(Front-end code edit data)
----

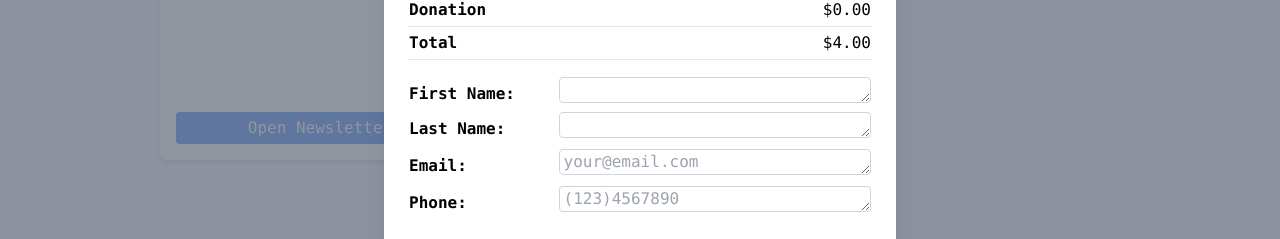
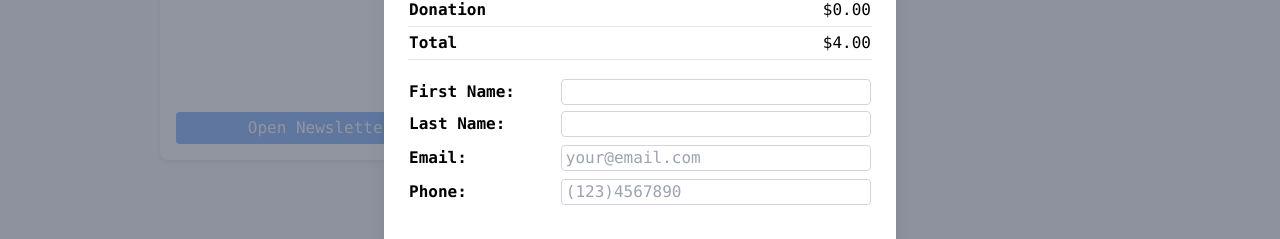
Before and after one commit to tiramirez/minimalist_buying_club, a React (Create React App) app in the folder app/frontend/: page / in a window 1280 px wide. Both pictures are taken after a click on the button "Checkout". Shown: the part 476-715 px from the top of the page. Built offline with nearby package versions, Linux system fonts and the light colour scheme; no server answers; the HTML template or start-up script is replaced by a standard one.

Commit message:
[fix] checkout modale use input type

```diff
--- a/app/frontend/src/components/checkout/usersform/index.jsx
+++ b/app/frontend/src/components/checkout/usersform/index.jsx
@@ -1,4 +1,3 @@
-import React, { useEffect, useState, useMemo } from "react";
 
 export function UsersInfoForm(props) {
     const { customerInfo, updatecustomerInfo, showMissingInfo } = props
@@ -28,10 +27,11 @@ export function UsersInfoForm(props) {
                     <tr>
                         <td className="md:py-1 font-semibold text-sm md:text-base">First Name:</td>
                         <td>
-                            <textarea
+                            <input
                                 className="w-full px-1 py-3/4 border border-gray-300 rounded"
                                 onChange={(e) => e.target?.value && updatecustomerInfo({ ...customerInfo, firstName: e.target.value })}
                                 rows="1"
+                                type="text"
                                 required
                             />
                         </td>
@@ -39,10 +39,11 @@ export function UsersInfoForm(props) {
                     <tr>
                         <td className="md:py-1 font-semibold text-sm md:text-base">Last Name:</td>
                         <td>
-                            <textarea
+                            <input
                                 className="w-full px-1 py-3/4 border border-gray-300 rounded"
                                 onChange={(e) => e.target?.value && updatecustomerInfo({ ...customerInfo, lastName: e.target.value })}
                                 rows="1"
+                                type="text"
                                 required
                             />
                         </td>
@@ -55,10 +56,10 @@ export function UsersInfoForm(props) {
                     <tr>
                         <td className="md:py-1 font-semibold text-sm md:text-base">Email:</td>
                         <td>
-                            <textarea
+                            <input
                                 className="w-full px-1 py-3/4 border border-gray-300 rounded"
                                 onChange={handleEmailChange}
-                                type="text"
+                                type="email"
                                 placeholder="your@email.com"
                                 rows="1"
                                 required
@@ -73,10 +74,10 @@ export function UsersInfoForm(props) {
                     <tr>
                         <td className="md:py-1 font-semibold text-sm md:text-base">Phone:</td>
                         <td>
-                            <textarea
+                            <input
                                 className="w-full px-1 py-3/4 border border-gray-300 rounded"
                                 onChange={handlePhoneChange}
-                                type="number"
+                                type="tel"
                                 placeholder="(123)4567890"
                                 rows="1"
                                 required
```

----

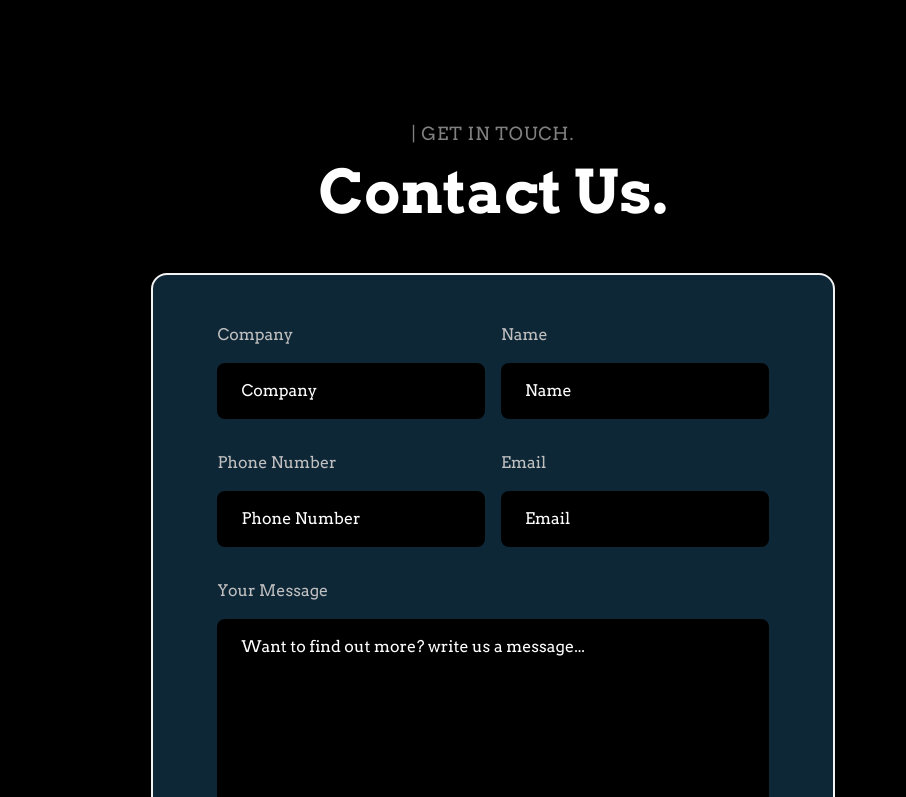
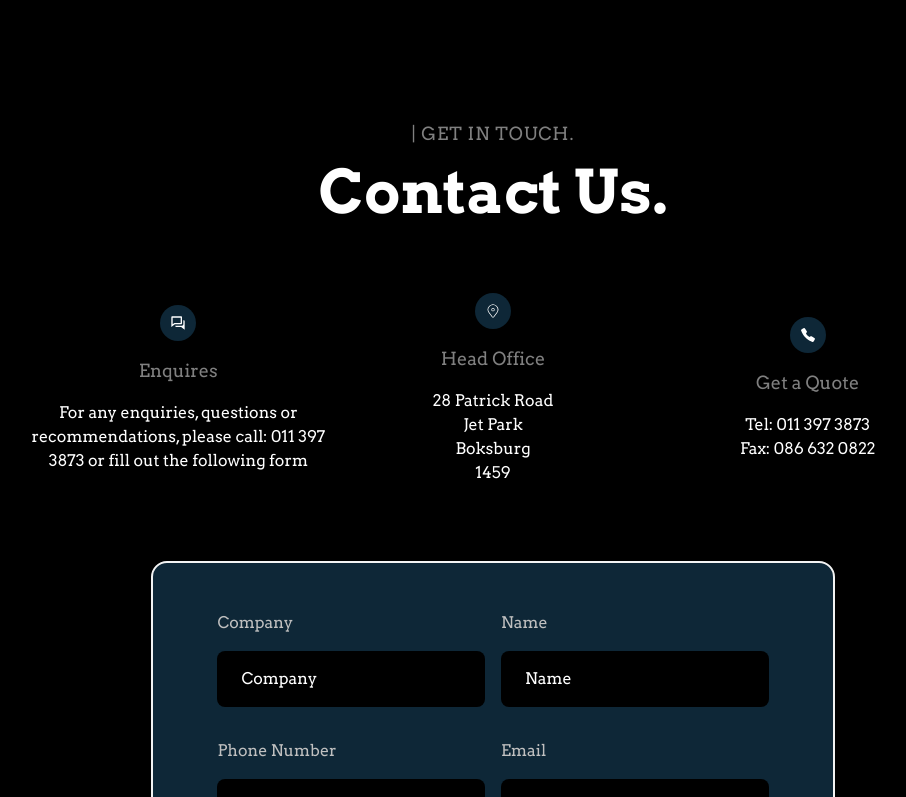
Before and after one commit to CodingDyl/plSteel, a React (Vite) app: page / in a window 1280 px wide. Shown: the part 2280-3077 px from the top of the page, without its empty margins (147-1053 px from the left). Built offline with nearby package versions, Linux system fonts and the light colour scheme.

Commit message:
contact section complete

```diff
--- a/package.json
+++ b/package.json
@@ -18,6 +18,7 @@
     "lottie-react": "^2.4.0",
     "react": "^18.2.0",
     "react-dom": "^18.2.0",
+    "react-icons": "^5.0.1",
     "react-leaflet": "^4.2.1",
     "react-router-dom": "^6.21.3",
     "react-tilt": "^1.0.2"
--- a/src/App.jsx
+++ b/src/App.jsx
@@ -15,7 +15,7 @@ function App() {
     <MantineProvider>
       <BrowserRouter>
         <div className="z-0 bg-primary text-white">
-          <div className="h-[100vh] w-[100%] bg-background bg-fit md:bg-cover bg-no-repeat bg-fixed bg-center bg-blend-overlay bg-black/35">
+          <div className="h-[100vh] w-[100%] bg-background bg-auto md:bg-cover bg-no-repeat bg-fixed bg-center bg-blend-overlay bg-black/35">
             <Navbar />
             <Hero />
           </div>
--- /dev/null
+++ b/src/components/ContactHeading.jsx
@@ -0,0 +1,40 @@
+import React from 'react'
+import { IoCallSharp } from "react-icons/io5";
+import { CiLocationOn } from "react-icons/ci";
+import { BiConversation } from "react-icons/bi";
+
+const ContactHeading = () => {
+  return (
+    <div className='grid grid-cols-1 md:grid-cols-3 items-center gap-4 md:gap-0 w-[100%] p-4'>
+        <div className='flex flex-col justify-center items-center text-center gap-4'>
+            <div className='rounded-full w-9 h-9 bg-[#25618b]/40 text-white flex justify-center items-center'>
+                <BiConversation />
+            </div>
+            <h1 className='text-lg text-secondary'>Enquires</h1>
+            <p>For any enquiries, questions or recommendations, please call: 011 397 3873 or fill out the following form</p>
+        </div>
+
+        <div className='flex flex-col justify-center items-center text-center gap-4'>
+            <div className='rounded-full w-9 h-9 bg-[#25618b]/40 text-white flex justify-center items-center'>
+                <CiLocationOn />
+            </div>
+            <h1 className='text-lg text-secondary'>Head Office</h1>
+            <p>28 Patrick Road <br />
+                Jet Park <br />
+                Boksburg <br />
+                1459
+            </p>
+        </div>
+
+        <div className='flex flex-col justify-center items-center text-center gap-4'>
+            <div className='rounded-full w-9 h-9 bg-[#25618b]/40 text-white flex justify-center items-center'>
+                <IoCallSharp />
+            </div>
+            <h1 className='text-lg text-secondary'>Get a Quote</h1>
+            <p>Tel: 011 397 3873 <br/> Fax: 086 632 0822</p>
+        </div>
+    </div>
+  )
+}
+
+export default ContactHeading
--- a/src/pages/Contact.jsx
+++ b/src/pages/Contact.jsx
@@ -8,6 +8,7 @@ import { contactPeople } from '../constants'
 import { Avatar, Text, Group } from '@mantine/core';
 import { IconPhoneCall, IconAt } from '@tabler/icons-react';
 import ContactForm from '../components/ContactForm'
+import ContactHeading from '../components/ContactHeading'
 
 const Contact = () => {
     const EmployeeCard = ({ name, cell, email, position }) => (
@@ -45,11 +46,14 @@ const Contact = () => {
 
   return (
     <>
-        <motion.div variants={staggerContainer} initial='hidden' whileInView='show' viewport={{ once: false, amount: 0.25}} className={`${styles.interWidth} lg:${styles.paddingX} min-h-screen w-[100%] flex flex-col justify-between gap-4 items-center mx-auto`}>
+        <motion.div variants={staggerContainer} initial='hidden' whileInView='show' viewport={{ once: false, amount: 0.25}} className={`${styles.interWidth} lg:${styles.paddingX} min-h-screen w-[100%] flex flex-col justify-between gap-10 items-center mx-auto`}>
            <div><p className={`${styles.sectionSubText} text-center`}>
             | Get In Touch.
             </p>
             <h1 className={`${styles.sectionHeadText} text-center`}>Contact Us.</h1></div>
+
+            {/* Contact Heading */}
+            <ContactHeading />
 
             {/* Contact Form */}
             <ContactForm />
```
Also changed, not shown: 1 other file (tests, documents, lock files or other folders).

----

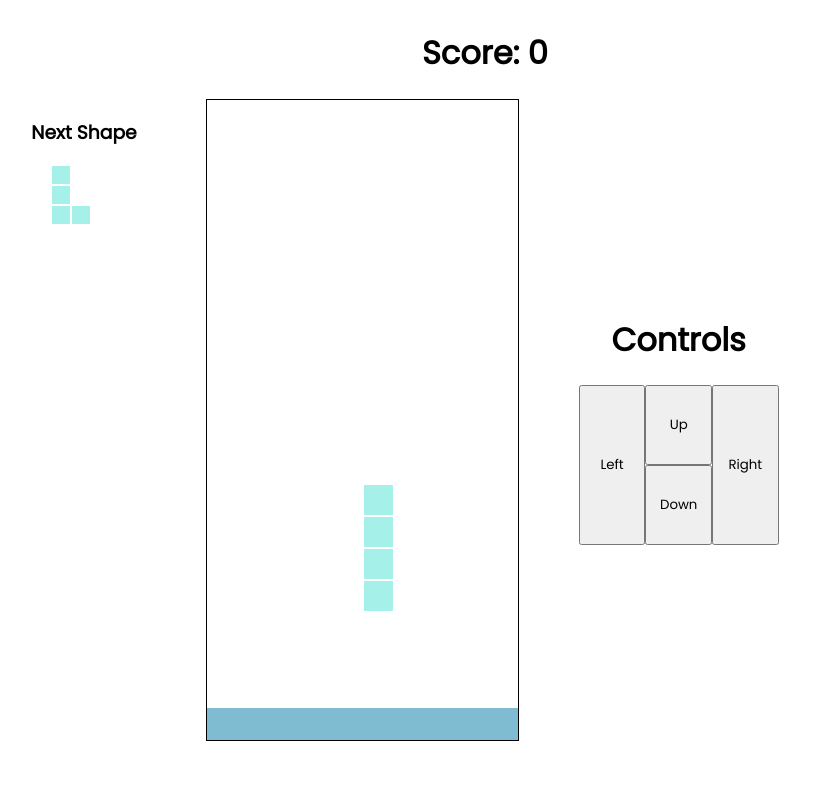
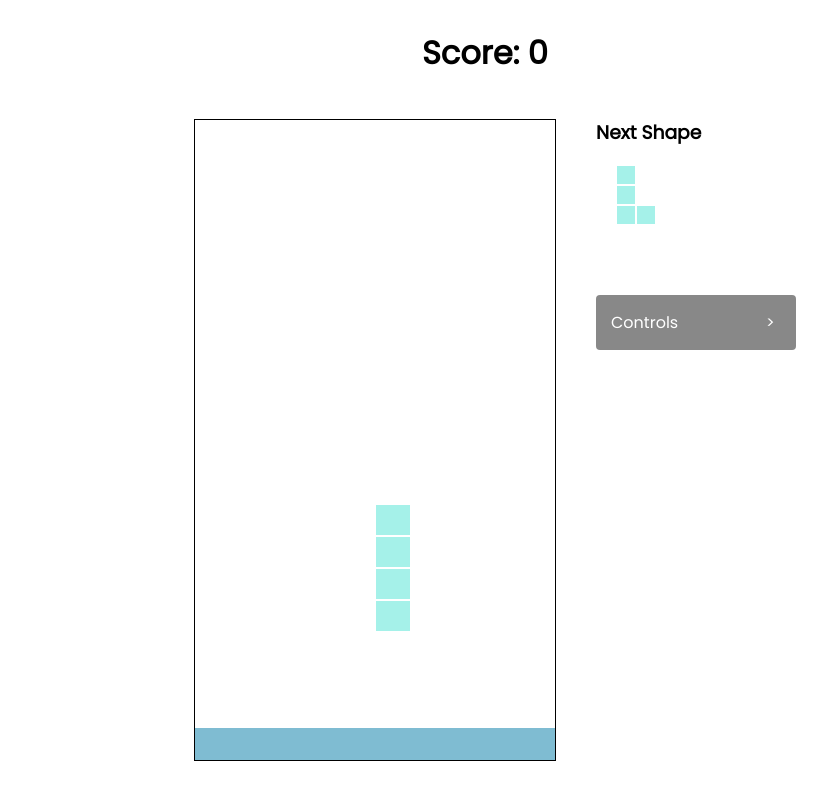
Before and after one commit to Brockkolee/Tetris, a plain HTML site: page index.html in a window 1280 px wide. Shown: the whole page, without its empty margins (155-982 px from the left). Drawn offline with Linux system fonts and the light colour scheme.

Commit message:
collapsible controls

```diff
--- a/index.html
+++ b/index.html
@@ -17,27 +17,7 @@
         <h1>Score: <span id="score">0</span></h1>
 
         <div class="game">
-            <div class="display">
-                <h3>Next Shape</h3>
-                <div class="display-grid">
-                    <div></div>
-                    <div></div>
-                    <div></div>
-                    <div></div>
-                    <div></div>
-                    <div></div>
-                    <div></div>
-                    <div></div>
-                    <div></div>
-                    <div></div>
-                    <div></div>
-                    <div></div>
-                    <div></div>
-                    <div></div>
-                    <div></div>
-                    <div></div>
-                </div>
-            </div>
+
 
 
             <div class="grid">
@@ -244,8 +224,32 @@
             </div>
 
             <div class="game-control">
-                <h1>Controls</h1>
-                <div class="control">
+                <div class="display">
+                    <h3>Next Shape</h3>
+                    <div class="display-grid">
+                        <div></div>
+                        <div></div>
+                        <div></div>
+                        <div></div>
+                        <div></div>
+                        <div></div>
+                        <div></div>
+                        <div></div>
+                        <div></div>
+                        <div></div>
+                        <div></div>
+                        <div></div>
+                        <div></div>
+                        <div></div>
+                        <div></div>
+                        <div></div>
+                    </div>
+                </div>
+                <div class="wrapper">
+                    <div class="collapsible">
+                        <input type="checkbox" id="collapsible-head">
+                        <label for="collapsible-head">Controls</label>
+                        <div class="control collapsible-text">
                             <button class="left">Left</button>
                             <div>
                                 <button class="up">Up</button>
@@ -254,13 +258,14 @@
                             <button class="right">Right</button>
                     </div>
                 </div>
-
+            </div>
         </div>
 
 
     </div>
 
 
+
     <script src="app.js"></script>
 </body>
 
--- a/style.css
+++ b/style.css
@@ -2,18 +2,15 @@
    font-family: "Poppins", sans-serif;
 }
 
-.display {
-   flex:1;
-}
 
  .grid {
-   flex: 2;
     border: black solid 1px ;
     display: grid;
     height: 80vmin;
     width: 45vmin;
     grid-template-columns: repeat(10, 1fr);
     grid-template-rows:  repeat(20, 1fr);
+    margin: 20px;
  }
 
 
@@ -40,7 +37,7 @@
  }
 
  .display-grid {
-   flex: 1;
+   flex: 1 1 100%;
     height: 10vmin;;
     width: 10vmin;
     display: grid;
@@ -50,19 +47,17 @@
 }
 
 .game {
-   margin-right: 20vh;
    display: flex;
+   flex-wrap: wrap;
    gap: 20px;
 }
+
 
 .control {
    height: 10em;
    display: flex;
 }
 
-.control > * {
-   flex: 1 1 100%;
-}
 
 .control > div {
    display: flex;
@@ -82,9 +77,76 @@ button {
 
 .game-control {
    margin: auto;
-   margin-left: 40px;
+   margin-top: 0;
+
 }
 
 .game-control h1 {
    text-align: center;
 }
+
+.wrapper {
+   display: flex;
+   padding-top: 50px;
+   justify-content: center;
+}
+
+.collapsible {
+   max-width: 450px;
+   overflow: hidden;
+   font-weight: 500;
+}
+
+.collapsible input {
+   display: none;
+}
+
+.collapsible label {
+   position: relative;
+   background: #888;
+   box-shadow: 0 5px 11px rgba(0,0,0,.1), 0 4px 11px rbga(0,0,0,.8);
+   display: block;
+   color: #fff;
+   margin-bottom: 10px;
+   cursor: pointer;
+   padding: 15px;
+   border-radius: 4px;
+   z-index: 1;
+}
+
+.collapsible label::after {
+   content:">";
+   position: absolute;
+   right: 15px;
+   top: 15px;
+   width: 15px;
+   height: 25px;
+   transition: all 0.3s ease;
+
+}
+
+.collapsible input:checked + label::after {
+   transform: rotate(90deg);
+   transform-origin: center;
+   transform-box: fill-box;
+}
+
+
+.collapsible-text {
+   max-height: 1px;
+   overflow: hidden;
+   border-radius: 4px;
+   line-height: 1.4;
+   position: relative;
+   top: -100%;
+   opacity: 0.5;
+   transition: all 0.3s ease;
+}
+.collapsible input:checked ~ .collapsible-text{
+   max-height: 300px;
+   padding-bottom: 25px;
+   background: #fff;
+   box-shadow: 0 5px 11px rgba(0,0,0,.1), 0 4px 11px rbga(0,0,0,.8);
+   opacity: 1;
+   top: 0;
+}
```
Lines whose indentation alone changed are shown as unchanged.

----

Would you copy all lines in the records where the string "type" appears?

# [Your response]
[fix] checkout modale use input type
+                                type="text"
+                                type="text"
-                                type="text"
+                                type="email"
-                                type="number"
+                                type="tel"
+                        <input type="checkbox" id="collapsible-head">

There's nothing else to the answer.